Fundraiser Trailer is a 1.5 minute trailer the production (aka Mena) used to sell potential investors. No different than an Kickstarter just done waaaay before Kickstarter was a thing. The trailer appears to be mastered off an AVID export or VHS. Which is fun in itself as it adds a visual aesthetic probably not really thought of.
The Deleted Scenes section is about 10-minutes long and amount to about approximately 9 lifts. Some of the deleted footage includes an entire section of film during the field burial. The other is an entire Roadblock scene. There’s odds and ends from the final moments of the film.
The photo gallery is a collection of behind-the-scenes photos set to the films score that runs automatically. There isn’t navigation as the way it’s presented is more like a photo/video collage.
Rehearsal footage is 1.5-minutes of a single scene played out. Shot on video.

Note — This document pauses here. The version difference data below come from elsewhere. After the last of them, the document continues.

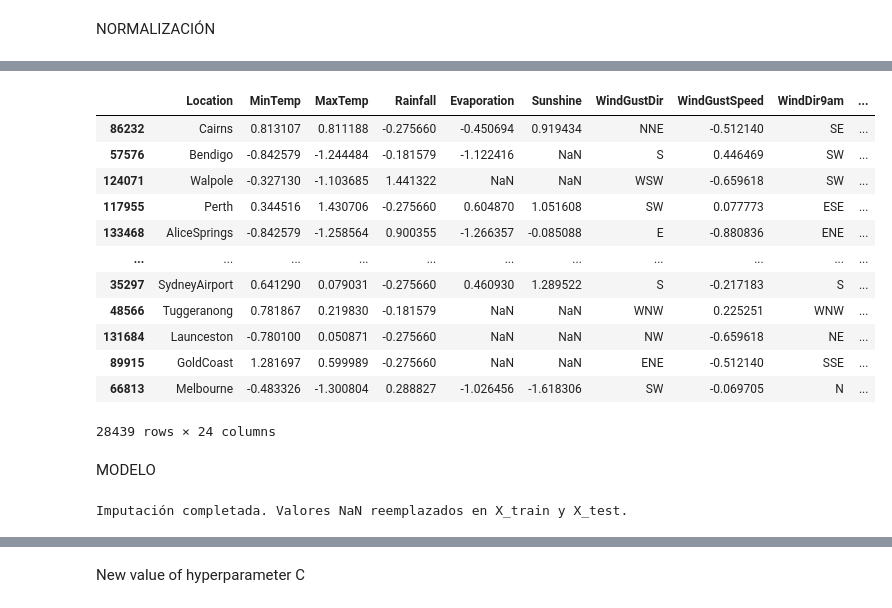
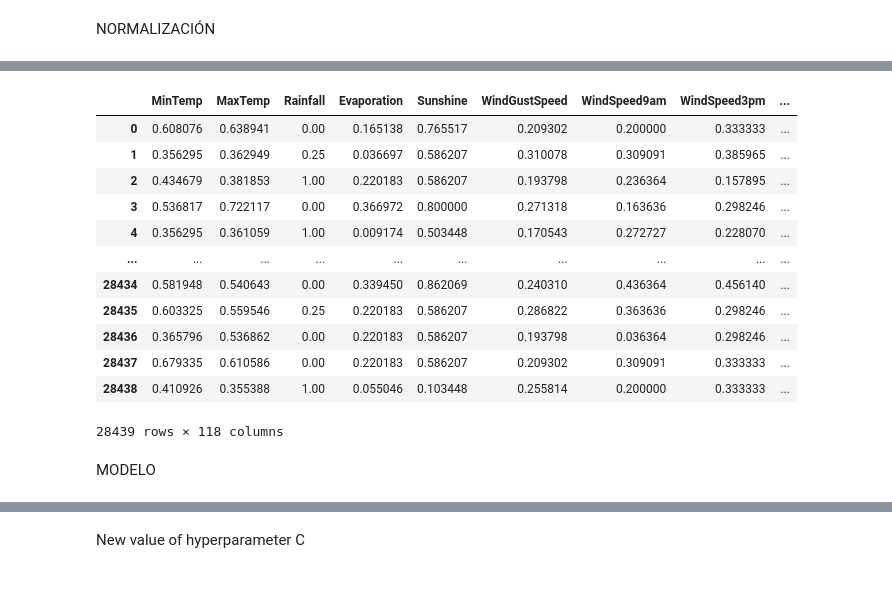
Before and after one commit to fr4nc15co/classification_methods, a Jupyter notebook: 1ST DATASET/SVM/weather.ipynb, the cells around one changed output, grey strips where cells are left out. Saved outputs shown, nothing was run; the diff lists cells and outputs as text; code cells hidden in the pictures.

```diff
--- a/1ST DATASET/SVM/weather.ipynb
+++ b/1ST DATASET/SVM/weather.ipynb
@@ -729,3 +918,9 @@ X_train.shape, X_test.shape
+# %%
+X_test = pd.concat([X_test[numerical], X_test[['RainToday_0', 'RainToday_1']],
+                     pd.get_dummies(X_test.Location),
+                     pd.get_dummies(X_test.WindGustDir),
+                     pd.get_dummies(X_test.WindDir9am),
+                     pd.get_dummies(X_test.WindDir3pm)], axis=1)
 # %% [markdown]
 NORMALIZACIÓN
 # %%
@@ -773,3 +927,0 @@ X_train con variables numéricas normalizadas:
-# %%
-X_train = X_train_scaled
-X_train
@@ -789,0 +928,8 @@ X_train
+# %%
+from sklearn.preprocessing import MinMaxScaler
+
+scaler = MinMaxScaler()
+
+X_train = scaler.fit_transform(X_train)
+
+X_test = scaler.transform(X_test)
@@ -790,45 +938,20 @@ X_train
+# %%
+X_test = pd.DataFrame(X_test, columns=[cols])
 # %%
-X_test = X_test_scaled
 X_test
 # %% [output]
-|  | Location | MinTemp | MaxTemp | Rainfall | Evaporation | Sunshine | WindGustDir | WindGustSpeed | WindDir9am | ... |
-| 86232 | Cairns | 0.813107 | 0.811188 | -0.275660 | -0.450694 | 0.919434 | NNE | -0.512140 | SE | ... |
-| 57576 | Bendigo | -0.842579 | -1.244484 | -0.181579 | -1.122416 | NaN | S | 0.446469 | SW | ... |
-| 124071 | Walpole | -0.327130 | -1.103685 | 1.441322 | NaN | NaN | WSW | -0.659618 | SW | ... |
-| 117955 | Perth | 0.344516 | 1.430706 | -0.275660 | 0.604870 | 1.051608 | SW | 0.077773 | ESE | ... |
-| 133468 | AliceSprings | -0.842579 | -1.258564 | 0.900355 | -1.266357 | -0.085088 | E | -0.880836 | ENE | ... |
-| ... | ... | ... | ... | ... | ... | ... | ... | ... | ... | ... |
-| 35297 | SydneyAirport | 0.641290 | 0.079031 | -0.275660 | 0.460930 | 1.289522 | S | -0.217183 | S | ... |
-| 48566 | Tuggeranong | 0.781867 | 0.219830 | -0.181579 | NaN | NaN | WNW | 0.225251 | WNW | ... |
-| 131684 | Launceston | -0.780100 | 0.050871 | -0.275660 | NaN | NaN | NW | -0.659618 | NE | ... |
-| 89915 | GoldCoast | 1.281697 | 0.599989 | -0.275660 | NaN | NaN | ENE | -0.512140 | SSE | ... |
-| 66813 | Melbourne | -0.483326 | -1.300804 | 0.288827 | -1.026456 | -1.618306 | SW | -0.069705 | N | ... |
+|  | MinTemp | MaxTemp | Rainfall | Evaporation | Sunshine | WindGustSpeed | WindSpeed9am | WindSpeed3pm | ... |
+| 0 | 0.608076 | 0.638941 | 0.00 | 0.165138 | 0.765517 | 0.209302 | 0.200000 | 0.333333 | ... |
+| 1 | 0.356295 | 0.362949 | 0.25 | 0.036697 | 0.586207 | 0.310078 | 0.309091 | 0.385965 | ... |
+| 2 | 0.434679 | 0.381853 | 1.00 | 0.220183 | 0.586207 | 0.193798 | 0.236364 | 0.157895 | ... |
+| 3 | 0.536817 | 0.722117 | 0.00 | 0.366972 | 0.800000 | 0.271318 | 0.163636 | 0.298246 | ... |
+| 4 | 0.356295 | 0.361059 | 1.00 | 0.009174 | 0.503448 | 0.170543 | 0.272727 | 0.228070 | ... |
+| ... | ... | ... | ... | ... | ... | ... | ... | ... | ... |
+| 28434 | 0.581948 | 0.540643 | 0.00 | 0.339450 | 0.862069 | 0.240310 | 0.436364 | 0.456140 | ... |
+| 28435 | 0.603325 | 0.559546 | 0.25 | 0.220183 | 0.586207 | 0.286822 | 0.363636 | 0.298246 | ... |
+| 28436 | 0.365796 | 0.536862 | 0.00 | 0.220183 | 0.586207 | 0.193798 | 0.036364 | 0.298246 | ... |
+| 28437 | 0.679335 | 0.610586 | 0.00 | 0.220183 | 0.586207 | 0.209302 | 0.309091 | 0.333333 | ... |
+| 28438 | 0.410926 | 0.355388 | 1.00 | 0.055046 | 0.103448 | 0.255814 | 0.200000 | 0.333333 | ... |
-28439 rows × 24 columns
+28439 rows × 118 columns
 # %% [markdown]
 MODELO
-# %%
-from sklearn.impute import SimpleImputer
-import pandas as pd
-
-# Identificar las columnas numéricas
-numerical_columns = X_train.select_dtypes(include=['float64', 'int64']).columns
-
-# Crear un imputador para las columnas numéricas
-imputer = SimpleImputer(strategy='mean')  # O 'median' o 'most_frequent'
-
-# Imputar solo las columnas numéricas de X_train y X_test
-X_train_numerical = pd.DataFrame(imputer.fit_transform(X_train[numerical_columns]),
-                                 columns=numerical_columns,
-                                 index=X_train.index)
-
-X_test_numerical = pd.DataFrame(imputer.transform(X_test[numerical_columns]),
-                                columns=numerical_columns,
-                                index=X_test.index)
-
-# Reemplazar las columnas numéricas originales por las imputadas
-X_train.update(X_train_numerical)
-X_test.update(X_test_numerical)
-
-print("Imputación completada. Valores NaN reemplazados en X_train y X_test.")
-# %% [output]
-Imputación completada. Valores NaN reemplazados en X_train y X_test.
```
Also changed, not shown: parts of 22 cells of this notebook, 2 other files.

Rounding out the special features are the Trailer and TV Spots. There are 1 60-second spot, 1 30-second spot, a local TV News Report on the filming of the production, and 3 radio spots.
The Final Thought
Malevolence is the real deal. Stevan Mena and his company have created a great Blu-Ray Special Edition filled with special features. Highest Possible Recommendations!!!!!!!!!!